Our income tax system is joke. This is known. One of the most controversial […]
Income tax pontificator David Cay Johnston can't help but think that maybe this particular revenue […]
Why? Because we need the tax policy equivalent of Law & Order: SVU.
“We need something that is very far-reaching, very dramatic,” said Ross, the head of W.L. Ross & Co. “An idea I’ve been in favor of is to scrap all of the corporate income taxes, all of the individual income taxes, and substitute a value-added tax on all goods imported into the country and manufactured and consumed here, and then rebate it on exports.”

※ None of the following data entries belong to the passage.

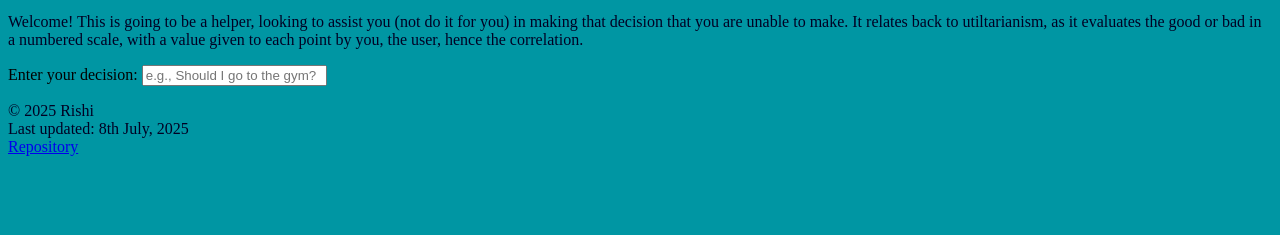
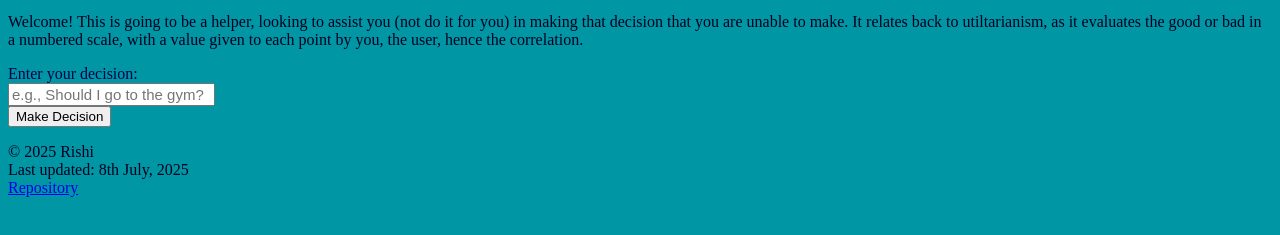
Before and after one commit to rj-here/shouldyoushouldyounot, a plain HTML site: page index.html in a window 1280 px wide. Shown: the part 131-366 px from the top of the page. Drawn offline with Linux system fonts and the light colour scheme.

Commit message:
Progressing

```diff
--- a/decisionMaker.js
+++ b/decisionMaker.js
@@ -1,18 +1,19 @@
 function takePoints() {
+var inputText = document.getElementById("inputText").value; //Get the input text from the user, in the case of a decision.
 alert("WARNING: This is to help you make a decision, easing your troubles. BUT, DO NOT FULLY GO WITH THE DECISION MADE HERE!");
 var decisionPoints = 0; //Initialize the decision points
 var decision = prompt("Do you have a point to make? (Yes or No)"); //Add a point for making the decision
-while (decision == "yes" || decision == "Yes") { //Loop running until user says no
+while (decision == 'y' || decision == 'Y') { //Loop running until user says no
     var point = document.getElementById("point").value;
     var pointValue = parseInt(document.getElementById("pointValue").value);
     decisionPoints += pointValue; //Adding the "value" of the point for/against the decision
     decision = prompt("Do you have a point to make? (Yes or No)"); //Keep going until the user wishes to stop
 }
 if (decisionPoints > 0) {//Positive -> Good (probably)
-    alert("The points raised in making your decision are: " + decisionPoints + " points.\nThis sounds like a good decision to make. Ultimately, the decision is yours!");
+    alert("The points raised in making your decision of" + inputText + " are: " + decisionPoints + " points.\nThis sounds like a good decision to make. Ultimately, the decision is yours!");
 }
 else if (decisionPoints < 0) {//Negative -> Bad (probably)
-    alert("The points raised in making your decision are: " + decisionPoints + " points.\nThis doesn't sound like a good decision to make. Ultimately, the decision is yours!");
+    alert("The points raised in making your decision of" + inputText + " are: " + decisionPoints + " points.\nThis doesn't sound like a good decision to make. Ultimately, the decision is yours!");
 }
 else if (decisionPoints == 0) {//Neutral -> On you, but then back to square one!
     alert("The points raised in making your decision are: " + decisionPoints + " points.\nThis sounds like a decision, which if made is okay, and if not made, is also okay. It's not the end of the world and ultimately, the decision is yours!");
--- a/index.html
+++ b/index.html
@@ -16,7 +16,11 @@
     </p>
     <div class="input">
         <label for="inputText">Enter your decision:</label>
+        <br>
         <input type="text" id="inputText" placeholder="e.g., Should I go to the gym?">
+    </div>
+    <div id="decisionPoints">
+        <button onclick="takePoints()">Make Decision</button>
     </div>
 
 </body>
--- a/styles.css
+++ b/styles.css
@@ -21,3 +21,11 @@ p {
     font-size: 16px;
     color: rgb(0, 0, 35);
 }
+label {
+    font-size: 16px;
+    color: rgb(0, 0, 80);
+}
+input {
+    font-size: 15px;
+    color: rgb(0, 0, 80);
+}
```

Oh and that jobs bill? It’s bupkis:
“The amount being put in relative to that plan, compared to the jobs they say it will produce, is way out of whack,” Ross said.
Joseph Thorndike writes over at Tax.com that bitching about the burdensome nature of income tax is as old-fashioned as plutocrats wearing top hats.
In 1915, Chicago lawyer Charles H. Hamill of Rosenthal & Hamill made headlines with some vigorous complaints about the new income tax, then less than two years old. The law, he said, was “the worst piece of legislative draftsmanship I have ever seen placed upon a statute book anywhere.” Indeed, it was very nearly incomprehensible:
“It is so complicated that it is utterly impossible to understand its meaning save by consulting a palmist.”
So as you can see, things haven’t really changed. To this day, whether you’re paying a lawyer, CPA or palm reader for your time, you walk out more confused than when you walked in and you definitely don’t feel like you got your money’s worth.
As you may have heard, 150 years ago today Confederate forces attacked Fort Sumter which began the Civil War. This war turned out to be a pretty big deal as the Union victory effectively ended slavery. But what you may not be aware of is that it also led to the first income tax in our fair land.
From our friend and tax maven-cum-historian Joe Kristan (who somehow has time to post with less than a week to go in tax season):
The consequences of the war, surely unintended by the operators of this gun, included the end of slavery, a horrific death toll, and the first Federal income tax. While the tax was repealed after the war, the idea stayed alive; the federal income tax came back in 1913, and is still with us. So while you struggle with your 1040, save a word of “thanks” for General P.G.T. Beauregard and the rest of the Confederates who attacked Ft. Sumter.
Funny thing – lots of people in the South manage to have no tax liability so aside from LOSING THE WAR the whole thing is probably NBD.
“Antitax voters clearly won a victory on Tuesday. But it would be a stretch to say that they don’t want higher taxes on the wealthy. More likely, they just didn’t want higher taxes on the nonwealthy.”
~ Robert Frank, on Washington’s rejection of Initiative 1098.